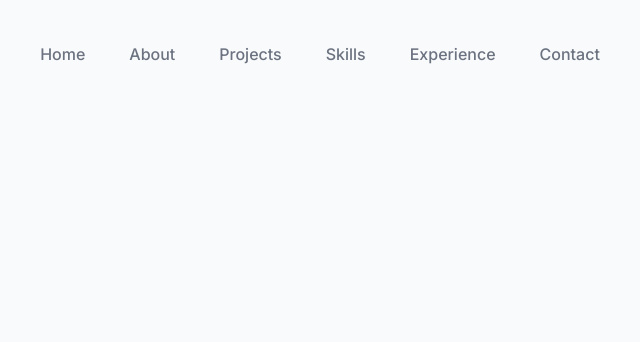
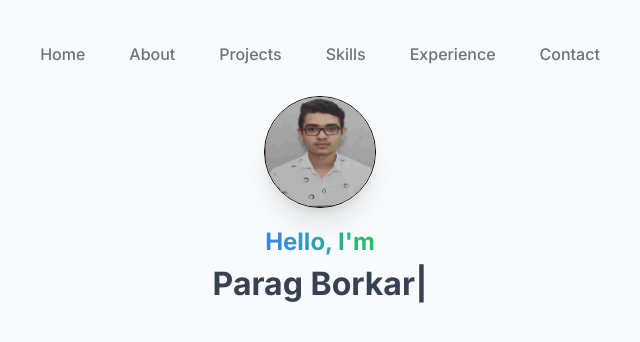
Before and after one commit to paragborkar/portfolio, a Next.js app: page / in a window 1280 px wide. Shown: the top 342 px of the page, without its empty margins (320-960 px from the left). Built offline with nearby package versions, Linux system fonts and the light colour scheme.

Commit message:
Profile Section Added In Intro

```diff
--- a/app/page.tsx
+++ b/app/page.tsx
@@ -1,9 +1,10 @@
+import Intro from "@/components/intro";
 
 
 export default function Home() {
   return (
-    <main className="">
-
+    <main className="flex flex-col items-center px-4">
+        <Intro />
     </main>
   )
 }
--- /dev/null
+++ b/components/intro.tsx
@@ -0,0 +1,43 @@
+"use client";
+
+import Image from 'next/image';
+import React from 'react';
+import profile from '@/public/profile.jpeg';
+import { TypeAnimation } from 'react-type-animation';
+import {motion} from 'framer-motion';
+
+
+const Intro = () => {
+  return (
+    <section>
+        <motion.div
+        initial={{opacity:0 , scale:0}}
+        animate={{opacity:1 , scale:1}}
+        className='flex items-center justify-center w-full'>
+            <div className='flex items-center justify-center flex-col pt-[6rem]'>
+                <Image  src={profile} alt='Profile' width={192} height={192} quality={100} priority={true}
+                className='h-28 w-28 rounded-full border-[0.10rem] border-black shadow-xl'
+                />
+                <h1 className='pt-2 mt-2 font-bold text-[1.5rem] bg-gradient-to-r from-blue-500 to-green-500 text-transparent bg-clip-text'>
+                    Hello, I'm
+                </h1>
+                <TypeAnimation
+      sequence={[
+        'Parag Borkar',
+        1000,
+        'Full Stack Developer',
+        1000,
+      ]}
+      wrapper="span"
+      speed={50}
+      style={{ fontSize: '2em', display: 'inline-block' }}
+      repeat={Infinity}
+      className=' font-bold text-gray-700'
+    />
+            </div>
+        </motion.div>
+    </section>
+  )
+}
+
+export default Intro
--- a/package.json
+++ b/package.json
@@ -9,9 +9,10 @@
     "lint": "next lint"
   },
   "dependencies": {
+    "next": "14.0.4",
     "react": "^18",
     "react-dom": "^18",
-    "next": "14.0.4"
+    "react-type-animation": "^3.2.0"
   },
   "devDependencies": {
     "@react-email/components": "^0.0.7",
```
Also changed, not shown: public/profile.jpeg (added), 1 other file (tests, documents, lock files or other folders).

= = =

REQUIRED ACTION:
Find every line of the data above that holds the word "className", then state how many there are and nothing else.

ANSWER TO THE PROBLEM:
7